(LAWC-4003) - 4 UNITS

The course will run over two semesters. In the fall semester students will take a four unit course on civil rights/civil liberties law and advocacy. Two hours of class time per week will be devoted to a seminar on civil rights/civil liberties law. Students will study the NAACP litigation strategy that culminated in the Brown v. Board of Education decision. They will read and discuss cases developing key civil rights and civil liberties theories in areas such as women's rights, gay and lesbian rights, affirmative action, free speech and freedom of the press. Classroom discussion will consider the current state of the law in each area, and critiques of the litigation strategies that have generated that law. This portion of the course will satisfy the writing and breadth requirements. In each area we will cover political and social theory in addition to legal theory, and each student will write a paper on a civil rights or civil liberties subject.

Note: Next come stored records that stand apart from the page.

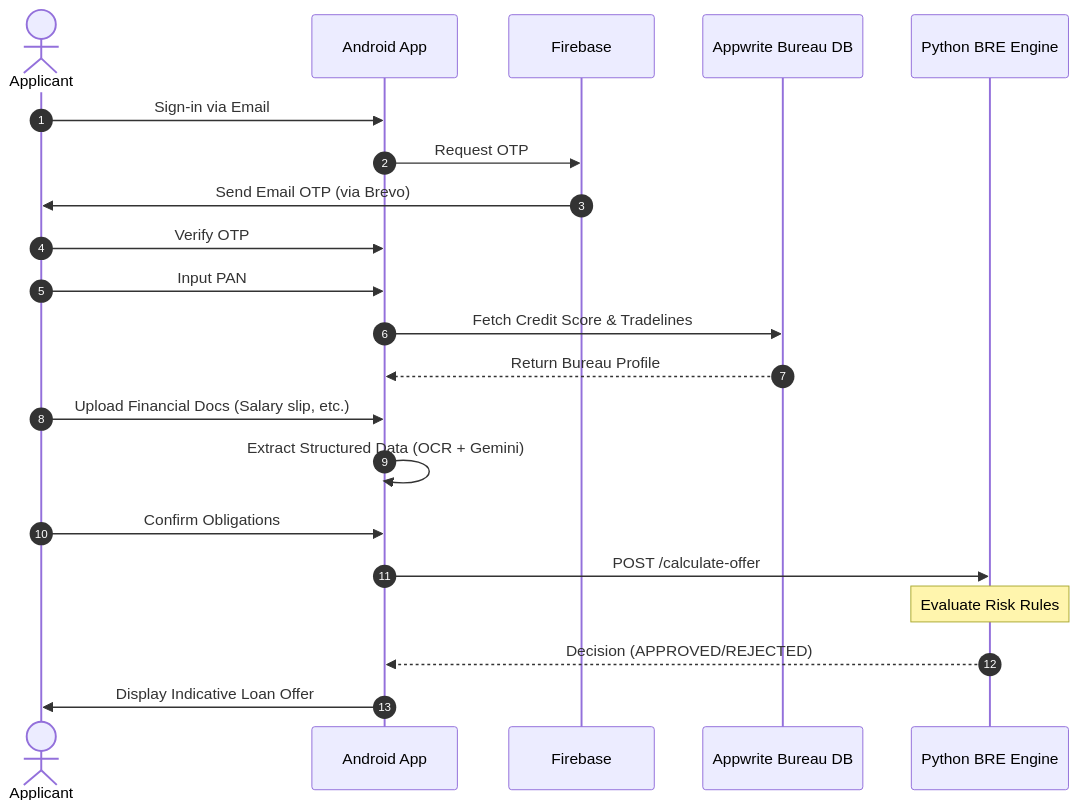
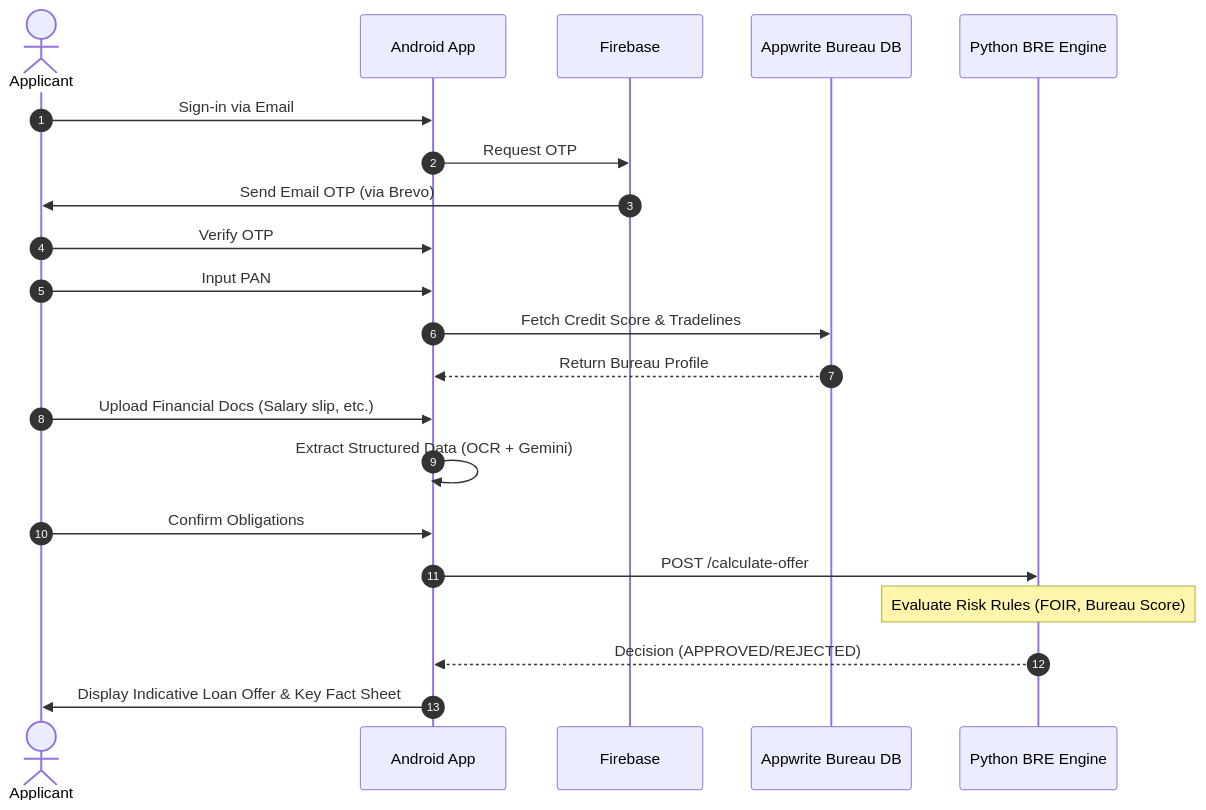
Before and after one commit to rupinrd3/LoansAI: the second of 2 diagrams in README.md, drawn with Mermaid. The commit also changed other lines of this file, not shown here.

````diff
--- a/README.md
+++ b/README.md
@@ -67,24 +69,24 @@
 ```mermaid
 sequenceDiagram
     autonumber
     actor User as Applicant
     participant App as Android App
     participant FB as Firebase
     participant AW as Appwrite Bureau DB
     participant BRE as Python BRE Engine
 
     User->>App: Sign-in via Email
     App->>FB: Request OTP
     FB->>User: Send Email OTP (via Brevo)
     User->>App: Verify OTP
     User->>App: Input PAN
     App->>AW: Fetch Credit Score & Tradelines
     AW-->>App: Return Bureau Profile
     User->>App: Upload Financial Docs (Salary slip, etc.)
     App->>App: Extract Structured Data (OCR + Gemini)
     User->>App: Confirm Obligations
     App->>BRE: POST /calculate-offer
-    Note over BRE: Evaluate Risk Rules
+    Note over BRE: Evaluate Risk Rules (FOIR, Bureau Score)
     BRE-->>App: Decision (APPROVED/REJECTED)
-    App->>User: Display Indicative Loan Offer
+    App->>User: Display Indicative Loan Offer & Key Fact Sheet
 ```
````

Two hours of class time per week will be devoted to skills training. The skills covered in this portion of the course will include case investigation (client and witness interviewing, fact investigation, and client counseling), pleading practice (drafting pleadings and crafting case theories), law and motion practice (including advanced brief writing and oral argument), discovery practice (drafting and answering interrogatories, taking and defending depositions), and trial practice (direct and cross examination, trial objections, opening and closing arguments, etc.).

Upon successful completion of the fall course, students will enroll in the 4 unit spring clinic. Each student will be placed in a civil rights or civil liberties litigation organization, where they will participate in the day-to-day work of the office. The student's work during the spring semester will be monitored through journal reports and regular meetings with Professor Gary Williams.

Satisfies Writing Requirement   Satisfies Pro Bono Requirement   Experiential Course